Sign up ×
MathOverflow is a question and answer site for professional mathematicians. It's 100% free, no registration required.

Given a sequence $A_n(k)$ defined as follows:

$A_0(0)=1$, $A_0(k)=0$ for all nonzero integers $k$ and $$A_{n}(k)=(n+1-k)^2A_{n-1}(k-1)+2(n(n+1)-k^2)A_{n-1}(k)+(n+1+k)^2A_{n-1}(k+1)$$ for all positive integers $n$ and integers $k$. Does there exist an explicit formula for $A_n(k)$? This sequence is related to the function values of the uniform cardinal B-splines at the integers.

Thanks for any help in advance


share|cite|improve this question
Is $k$ non-negative? – Boris Novikov Feb 26 '13 at 15:19

2 Answers 2

up vote 2 down vote accepted

Edit: ok, now that I have more than 5 minutes to spare I can clean this up a bit and add a wikipedia reference.

I'm going to write A(n,k) for $A_n(k)$. First of all, note that it's easy to see that A(n,k) = A(n,-k) by induction on n, and that the A(n,k) are zero unless -n <= k <= n. So we may as well just start computing these things (with dynamic programming, for good practice) before we start thinking terribly hard:

Sage code:

values = {}
def A(n,k):
    if (n,k) in values:
        return values[(n,k)]
    if n==0:
        if k==0:
            result = 1
            result = 0
        result =  (n + 1 - k)**2 * A(n-1, k-1)
        result += 2*(n*(n+1)-k**2) * A(n-1, k)
        result += (n + 1 + k)**2 * A(n-1, k+1)
    return result

for n in range(5):
    print [A(n,k) for k in range(-n, n+1)]


[1, 4, 1]
[1, 26, 66, 26, 1]
[1, 120, 1191, 2416, 1191, 120, 1]
[1, 502, 14608, 88234, 156190, 88234, 14608, 502, 1]

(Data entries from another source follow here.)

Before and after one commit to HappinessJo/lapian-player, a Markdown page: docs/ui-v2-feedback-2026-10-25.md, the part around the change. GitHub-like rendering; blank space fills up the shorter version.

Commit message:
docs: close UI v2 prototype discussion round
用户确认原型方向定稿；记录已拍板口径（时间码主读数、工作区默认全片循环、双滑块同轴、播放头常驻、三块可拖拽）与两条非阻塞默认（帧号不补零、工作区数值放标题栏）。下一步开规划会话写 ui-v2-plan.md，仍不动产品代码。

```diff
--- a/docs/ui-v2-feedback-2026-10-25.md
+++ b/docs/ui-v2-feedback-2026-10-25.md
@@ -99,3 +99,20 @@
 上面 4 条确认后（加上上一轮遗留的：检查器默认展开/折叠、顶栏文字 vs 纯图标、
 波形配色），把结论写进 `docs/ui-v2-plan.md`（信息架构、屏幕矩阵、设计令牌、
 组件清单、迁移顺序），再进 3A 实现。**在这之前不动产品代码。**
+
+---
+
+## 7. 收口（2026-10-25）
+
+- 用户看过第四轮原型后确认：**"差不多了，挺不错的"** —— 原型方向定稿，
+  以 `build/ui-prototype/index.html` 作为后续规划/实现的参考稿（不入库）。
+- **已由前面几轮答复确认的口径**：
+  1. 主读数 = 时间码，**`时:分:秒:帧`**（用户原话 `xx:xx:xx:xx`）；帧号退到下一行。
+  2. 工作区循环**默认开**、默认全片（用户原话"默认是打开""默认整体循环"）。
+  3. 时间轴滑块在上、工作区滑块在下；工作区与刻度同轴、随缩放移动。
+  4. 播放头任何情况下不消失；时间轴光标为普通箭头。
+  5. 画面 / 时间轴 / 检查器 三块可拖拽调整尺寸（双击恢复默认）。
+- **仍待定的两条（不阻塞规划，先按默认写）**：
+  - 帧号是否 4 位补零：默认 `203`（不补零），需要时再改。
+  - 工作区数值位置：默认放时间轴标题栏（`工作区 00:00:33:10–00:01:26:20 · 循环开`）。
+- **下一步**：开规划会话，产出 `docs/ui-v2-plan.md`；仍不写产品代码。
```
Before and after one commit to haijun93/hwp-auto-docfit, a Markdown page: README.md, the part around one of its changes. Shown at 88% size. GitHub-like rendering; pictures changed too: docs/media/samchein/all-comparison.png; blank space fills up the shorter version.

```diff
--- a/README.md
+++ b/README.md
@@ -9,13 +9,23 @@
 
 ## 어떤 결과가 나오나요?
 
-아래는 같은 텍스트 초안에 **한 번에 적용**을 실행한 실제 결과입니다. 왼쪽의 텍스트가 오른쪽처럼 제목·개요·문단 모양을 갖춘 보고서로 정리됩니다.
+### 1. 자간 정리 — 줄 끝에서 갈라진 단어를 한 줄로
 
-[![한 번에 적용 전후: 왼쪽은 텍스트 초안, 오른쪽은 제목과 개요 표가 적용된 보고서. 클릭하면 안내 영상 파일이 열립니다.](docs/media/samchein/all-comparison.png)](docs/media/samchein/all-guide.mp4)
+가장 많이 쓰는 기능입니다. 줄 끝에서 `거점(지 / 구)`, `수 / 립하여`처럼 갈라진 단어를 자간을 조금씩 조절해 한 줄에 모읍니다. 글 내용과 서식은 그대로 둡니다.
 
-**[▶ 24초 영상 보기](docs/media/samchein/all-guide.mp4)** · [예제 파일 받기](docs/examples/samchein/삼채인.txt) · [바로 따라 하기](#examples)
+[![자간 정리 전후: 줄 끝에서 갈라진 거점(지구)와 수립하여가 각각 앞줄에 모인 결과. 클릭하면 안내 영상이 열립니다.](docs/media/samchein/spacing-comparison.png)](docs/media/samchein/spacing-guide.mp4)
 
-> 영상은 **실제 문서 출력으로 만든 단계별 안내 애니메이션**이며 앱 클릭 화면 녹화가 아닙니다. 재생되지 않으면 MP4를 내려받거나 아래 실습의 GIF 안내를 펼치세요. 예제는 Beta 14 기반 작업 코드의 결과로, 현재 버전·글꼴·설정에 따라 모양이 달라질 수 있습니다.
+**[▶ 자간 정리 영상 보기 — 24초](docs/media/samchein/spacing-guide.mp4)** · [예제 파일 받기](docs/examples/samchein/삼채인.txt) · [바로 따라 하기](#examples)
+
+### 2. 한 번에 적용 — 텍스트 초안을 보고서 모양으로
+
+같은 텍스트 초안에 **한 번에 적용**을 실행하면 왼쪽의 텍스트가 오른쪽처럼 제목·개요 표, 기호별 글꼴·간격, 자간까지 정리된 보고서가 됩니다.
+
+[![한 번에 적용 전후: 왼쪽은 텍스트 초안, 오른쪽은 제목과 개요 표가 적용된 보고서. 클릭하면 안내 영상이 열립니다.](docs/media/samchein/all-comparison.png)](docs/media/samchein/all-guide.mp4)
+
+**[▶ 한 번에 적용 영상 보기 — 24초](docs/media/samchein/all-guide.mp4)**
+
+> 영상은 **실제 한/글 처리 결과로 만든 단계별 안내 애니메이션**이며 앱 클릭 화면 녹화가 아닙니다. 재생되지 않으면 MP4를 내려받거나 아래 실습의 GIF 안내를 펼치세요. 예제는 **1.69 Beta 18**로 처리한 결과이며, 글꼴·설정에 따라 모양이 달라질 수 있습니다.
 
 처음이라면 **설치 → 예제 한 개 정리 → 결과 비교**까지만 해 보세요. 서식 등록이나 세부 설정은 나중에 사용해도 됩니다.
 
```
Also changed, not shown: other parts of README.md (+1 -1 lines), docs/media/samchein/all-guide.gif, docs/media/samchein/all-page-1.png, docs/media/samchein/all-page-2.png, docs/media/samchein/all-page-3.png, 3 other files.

One glance at the third row will tell any combinatorist that these are Eulerian numbers (at least, for odd n). See sequence A008292 at Also, wikipedia has a perfectly reasonable page on the Eulerian numbers: There you can find a recursive formula. I'll use E(n,m) since A is taken already:

$E(n,m) = (n-m)E(n-1,m-1) + (m+1)E(n-1,m)$.

Of course this notation is different than yours; I think your numbers are $E(2n+1, m-n)$, You should be able to see this by applying the above recursive formula twice and doing the above change of variables to recover your own formula, though I haven't done it and may have made an error. There's lots of formulas for the Eulerian numbers and there's a lot known about them.

share|cite|improve this answer

$k$ can be negative.

share|cite|improve this answer

Your Answer


By posting your answer, you agree to the privacy policy and terms of service.

Not the answer you're looking for? Browse other questions tagged or ask your own question.